As we enter the New Year, it’s good to prime ourselves to make the most of this fresh beginning. Research repeatedly shows that during new beginnings, such as the start of a New Year, we are more likely to set and pursue goals that we aspire for.
Personally, I like to review the past year by looking for the things I am leaving behind, the chapters I am closing, and the lessons I’ve learned. And then, I look for the one essential thing I’d like to do differently or improve in the New Year. This time, I wish to create space for more inner freedom or the sense of vastness and openness that transcends the small mind and connects me with the beautiful and vast mind of Krishna and his divine plan.

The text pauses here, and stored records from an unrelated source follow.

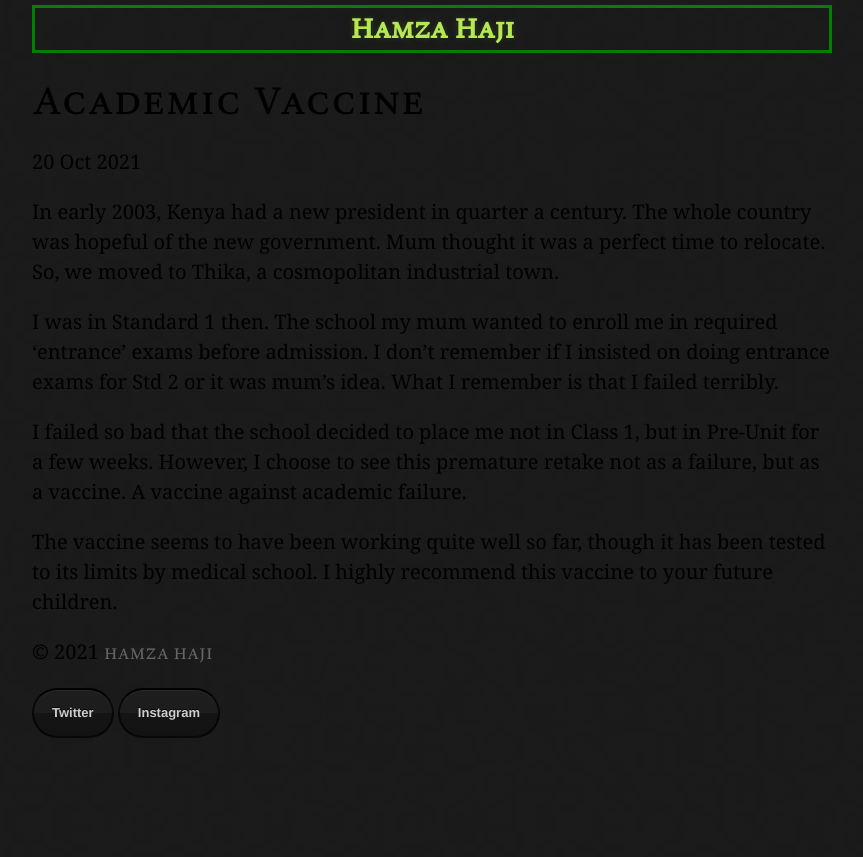
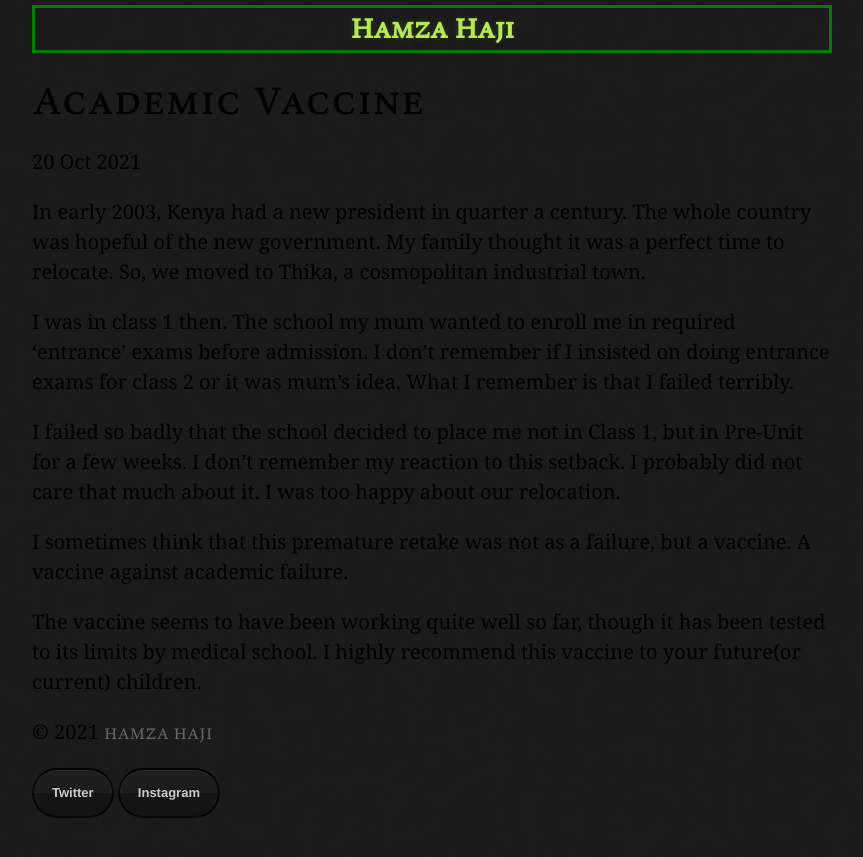
Before and after one commit to hamzambo/hamzambo.github.io, a Jekyll site: the page built from _posts/2021-10-20-Academic-vaccine.md, in a window 1280 px wide. Shown: the top 857 px of the page, without its empty margins (208-1071 px from the left). Built offline with Jekyll 4.4.1, drawn with Linux system fonts in a browser that asks for light colours.

Commit message:
Update 2021-10-20-Academic-vaccine.md

```diff
--- a/_posts/2021-10-20-Academic-vaccine.md
+++ b/_posts/2021-10-20-Academic-vaccine.md
@@ -5,27 +5,31 @@ permalink: vaccine
 ---
 In early 2003, Kenya had a new president in
 quarter a century. The whole country was
-hopeful of the new government. Mum thought it
+hopeful of the new government. My family thought it
 was a perfect time to relocate. So, we moved to
 Thika, a cosmopolitan industrial town.
 
-I was in Standard 1 then. The school my mum
+I was in class 1 then. The school my mum
 wanted to enroll me in required 'entrance' exams
 before admission. I don't remember if I insisted
-on doing entrance exams for Std 2 or it was
+on doing entrance exams for class 2 or it was
 mum's idea. What I remember is that I failed
 terribly.
 
-I failed so bad that the school decided to place
+I failed so badly that the school decided to place
 me not in Class 1, but in Pre-Unit for a few
-weeks. However, I choose to see this premature
-retake not as a failure, but as a vaccine. A
+weeks. I don't remember my reaction to this setback.
+I probably did not care that much about it. I was
+too happy about our relocation.
+
+I sometimes think that this premature
+retake was not as a failure, but a vaccine. A
 vaccine against academic failure.
 
 The vaccine seems to have been working quite
 well so far, though it has been tested to its limits
 by medical school. I highly
-recommend this vaccine to your future children.
+recommend this vaccine to your future(or current) children.
 
 
 © 2021 <a class="small" href="/">HAMZA HAJI</a>
```
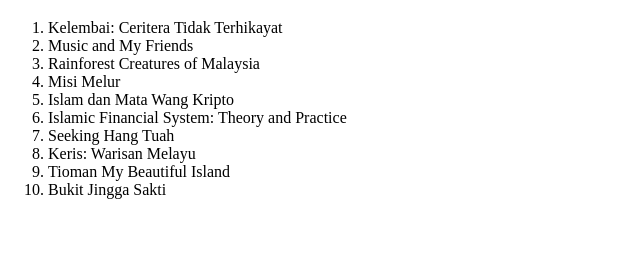
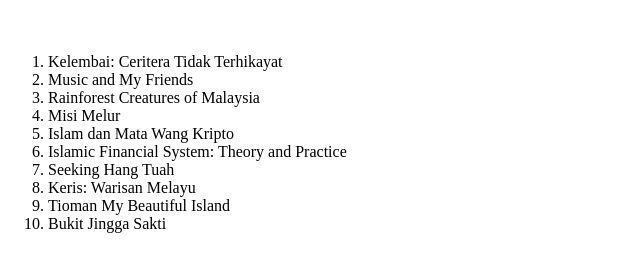
Before and after one commit to NurulNajwa03/pretasi-library, a plain HTML site: page daftar-buku.html in a window 1280 px wide. Shown: the part 61-332 px from the top of the page, without its empty margins (0-640 px from the left). Drawn offline with Linux system fonts and the light colour scheme.

Commit message:
edit file daftar-buku.html

```diff
--- a/daftar-buku.html
+++ b/daftar-buku.html
@@ -7,7 +7,7 @@
     <title>Document</title>
 </head>
 <body>
-    <h1>Kandungan Fail</h1>
+    <h1>Kandungan Fail</h1><br>
     <ol>
     <li>Kelembai: Ceritera Tidak Terhikayat</li>
     <li>Music and My Friends</li>
```
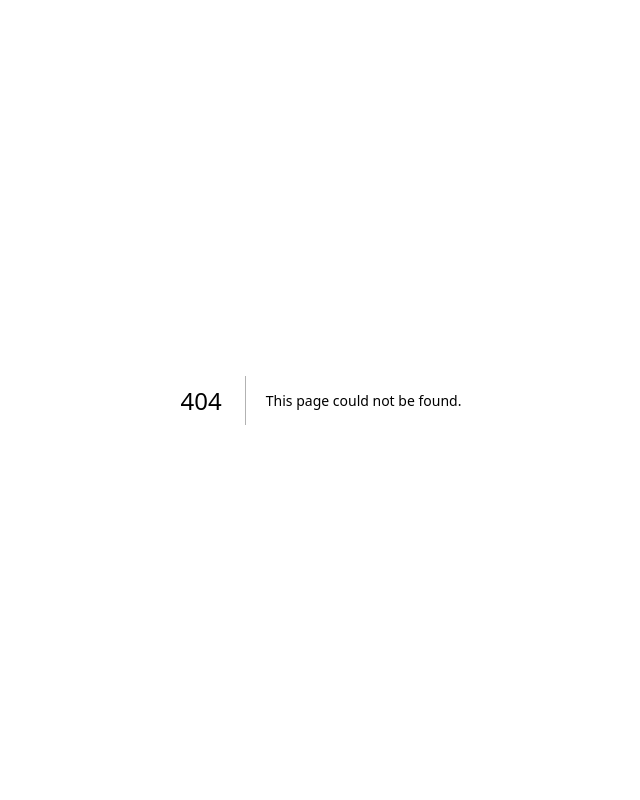
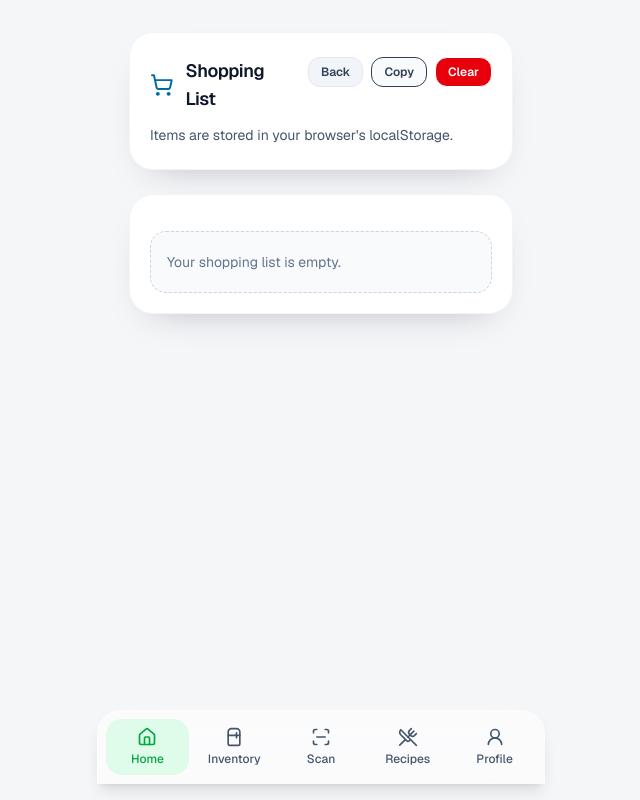
Before and after one commit to jimmy-dvg/WasteLess-AI, a Next.js app: page /shopping in a window 1280 px wide. Before the commit this address had no page. Shown: the whole page, without its empty margins (319-959 px from the left). Built offline with nearby package versions, Linux system fonts and the light colour scheme.

Commit message:
feat: add ShoppingPage component with localStorage management for shopping list

```diff
--- a/src/app/page.tsx
+++ b/src/app/page.tsx
@@ -2,7 +2,7 @@
 
 import BottomNav from "@/components/BottomNav";
 import { useAuth } from "@/src/lib/use-auth";
-import { ChefHat, Clock3, ScanLine, Sparkles } from "lucide-react";
+import { ChefHat, Clock3, ScanLine, Sparkles, ShoppingCart } from "lucide-react";
 import Link from "next/link";
 import { useRouter } from "next/navigation";
 import { useEffect, useMemo, useState } from "react";
@@ -235,6 +235,15 @@ export default function Home() {
 							<p className="mt-3 text-sm font-semibold text-amber-900">Get Recipe Ideas</p>
 							<p className="mt-1 text-xs text-amber-700/80">Cook what matters first</p>
 						</Link>
+
+						<Link
+							href="/shopping"
+							className="rounded-3xl border border-sky-200 bg-sky-50 p-4 shadow-sm transition hover:bg-sky-100"
+						>
+							<ShoppingCart className="h-6 w-6 text-sky-700" aria-hidden="true" />
+							<p className="mt-3 text-sm font-semibold text-sky-900">Shopping List</p>
+							<p className="mt-1 text-xs text-sky-700/80">View & manage your list</p>
+						</Link>
 					</div>
 				</section>
 
--- /dev/null
+++ b/src/app/shopping/page.tsx
@@ -0,0 +1,105 @@
+"use client";
+
+import BottomNav from "@/components/BottomNav";
+import Link from "next/link";
+import { ShoppingCart, Trash2, ArrowLeft } from "lucide-react";
+import { useEffect, useState } from "react";
+
+type ShoppingItem = { recipeTitle?: string; name: string; amount?: number; unit?: string };
+
+const SHOPPING_STORAGE_KEY = "wasteless.shopping-list";
+
+export default function ShoppingPage() {
+    const [items, setItems] = useState<ShoppingItem[]>([]);
+
+    useEffect(() => {
+        try {
+            const raw = localStorage.getItem(SHOPPING_STORAGE_KEY);
+            setItems(raw ? JSON.parse(raw) : []);
+        } catch (err) {
+            setItems([]);
+        }
+    }, []);
+
+    function save(next: ShoppingItem[]) {
+        setItems(next);
+        try {
+            localStorage.setItem(SHOPPING_STORAGE_KEY, JSON.stringify(next));
+        } catch {
+            // ignore
+        }
+    }
+
+    const removeAt = (idx: number) => {
+        const next = items.slice();
+        next.splice(idx, 1);
+        save(next);
+    };
+
+    const clearAll = () => {
+        save([]);
+        try {
+            localStorage.removeItem(SHOPPING_STORAGE_KEY);
+        } catch {
+            // ignore
+        }
+    };
+
+    const copyText = async () => {
+        try {
+            const lines = items.map((it) => `${it.name}${it.amount ? ` x${it.amount}` : ""}${it.unit ? ` ${it.unit}` : ""}`);
+            await navigator.clipboard.writeText(lines.join("\n"));
+            // small feedback could be added
+        } catch {
+            // ignore
+        }
+    };
+
+    return (
+        <main className="min-h-screen bg-[#f5f6f8] px-4 py-8 pb-28">
+            <div className="mx-auto w-full max-w-sm space-y-6">
+                <section className="rounded-3xl border border-slate-100 bg-white px-5 py-6 shadow-[0_16px_38px_-24px_rgba(15,23,42,0.35)]">
+                    <div className="flex items-start justify-between gap-3">
+                        <div className="flex items-center gap-3">
+                            <ShoppingCart className="h-6 w-6 text-sky-700" aria-hidden="true" />
+                            <h1 className="text-lg font-semibold tracking-tight text-slate-900">Shopping List</h1>
+                        </div>
+
+                        <div className="flex items-center gap-2">
+                            <Link href="/" className="rounded-xl border border-slate-200 bg-slate-100 px-3 py-1.5 text-xs font-semibold text-slate-700">Back</Link>
+                            <button onClick={copyText} className="rounded-xl border bg-slate-50 px-3 py-1.5 text-xs font-semibold text-slate-700">Copy</button>
+                            <button onClick={clearAll} className="rounded-xl border bg-red-600 px-3 py-1.5 text-xs font-semibold text-white">Clear</button>
+                        </div>
+                    </div>
+
+                    <p className="mt-3 text-sm text-slate-600">Items are stored in your browser's localStorage.</p>
+                </section>
+
+                <section className="rounded-3xl border border-slate-100 bg-white px-5 py-5 shadow-[0_16px_38px_-24px_rgba(15,23,42,0.35)]">
+                    {items.length === 0 ? (
+                        <div className="mt-4 rounded-2xl border border-dashed border-slate-300 bg-slate-50 px-4 py-5 text-sm text-slate-500">Your shopping list is empty.</div>
+                    ) : (
+                        <ul className="space-y-3">
+                            {items.map((it, idx) => (
+                                <li key={`${it.name}-${idx}`} className="flex items-center justify-between gap-3 rounded-lg border border-slate-100 bg-white p-3">
+                                    <div>
+                                        <div className="font-medium text-slate-900">{it.name}</div>
+                                        <div className="text-xs text-slate-500">{it.amount ?? ''} {it.unit ?? ''} {it.recipeTitle ? `— ${it.recipeTitle}` : ''}</div>
+                                    </div>
+
+                                    <div className="flex items-center gap-2">
+                                        <button onClick={() => removeAt(idx)} className="rounded-md border bg-red-50 px-2 py-1 text-sm font-semibold text-red-700 hover:bg-red-100">
+                                            <Trash2 className="h-4 w-4" />
+                                        </button>
+                                    </div>
+                                </li>
+                            ))}
+                        </ul>
+                    )}
+                </section>
+            </div>
+
+            <BottomNav />
+        </main>
+    );
+}
```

In various spiritual traditions, inner or spiritual freedom presents one of the core themes. They point to a life free from constraining thoughts, free from limiting circumstances, and free to practice what we truly aspire for.
The question arises: why do we find it difficult to experience this inner freedom? The answer lies in our pursuit of endless desires that make us forget our true identity and thus lead a life separate from our spiritual nature. In this context, Srila Prabhupada once said that we have no real enemies but “we ourselves are our worst enemy,” implying that we sabotage our inner freedom through inner limitations and desires.
There is, however, a straightforward path to spiritual freedom. In Sanskrit, it’s known as prayojana bodh, or living in the awareness of our highest necessity. By keeping our ultimate goal at the forefront of our awareness while engaging in other activities, we naturally re-align our priorities toward our ultimate aspirations. Let me share an example with you that will illustrate it.
In India, it is customary for village ladies to draw water from a nearby well, which they need for various household purposes such as cooking, drinking, and tending to the garden. After collecting the water in two or three pots, they skillfully balance them atop each other on their head as they walk home. Now, while they carry these pots home, they also engage in lively conversations or even hold a baby in their arms—yet the water does not fall from their head! The secret lies in their constant awareness of the precious water, which enables them to maintain perfect balance.
Similarly, just as the village ladies carry water while they do other things, we can cultivate the practice of holding the awareness of our highest spiritual goal in mind while we carry on with various duties and responsibilities. It is simple:
Start and end the day by contemplating your ultimate life goal.
Take a few moments throughout the day to remember your spiritual aspirations. For instance, these moments of remembrance can be as short as the time spent waiting at a traffic light. The key is to somehow or other “touch” the spiritual reality, and with time, your ability to hold this awareness will increase.
Regularly read about Krishna’s qualities and pastimes and reflect on what you have read so that it stays inside your long-term memory. This will undoubtedly strengthen and deepen your prayojana bodh. It will keep you inspired, motivated, and resolute.
Share your spiritual realizations and insights from scriptures with those on the same line of thought, and also hear and learn from them. This type of exchange will help you gain valuable inspiration and strength.
Prayojana-bodh, or keeping the awareness of your ultimate goal, will give you a sense of purpose and direction. It will guide you to make decisions and prioritize actions that align with your true necessity. In the face of challenges and setbacks, remembering your true goal will serve as a powerful source of resilience. Above all, this practice will help you stay focused on the bigger picture of life and experience inner freedom.
I wish you the most wonderful year you can ever imagine.
All the best, and Hare Krsna.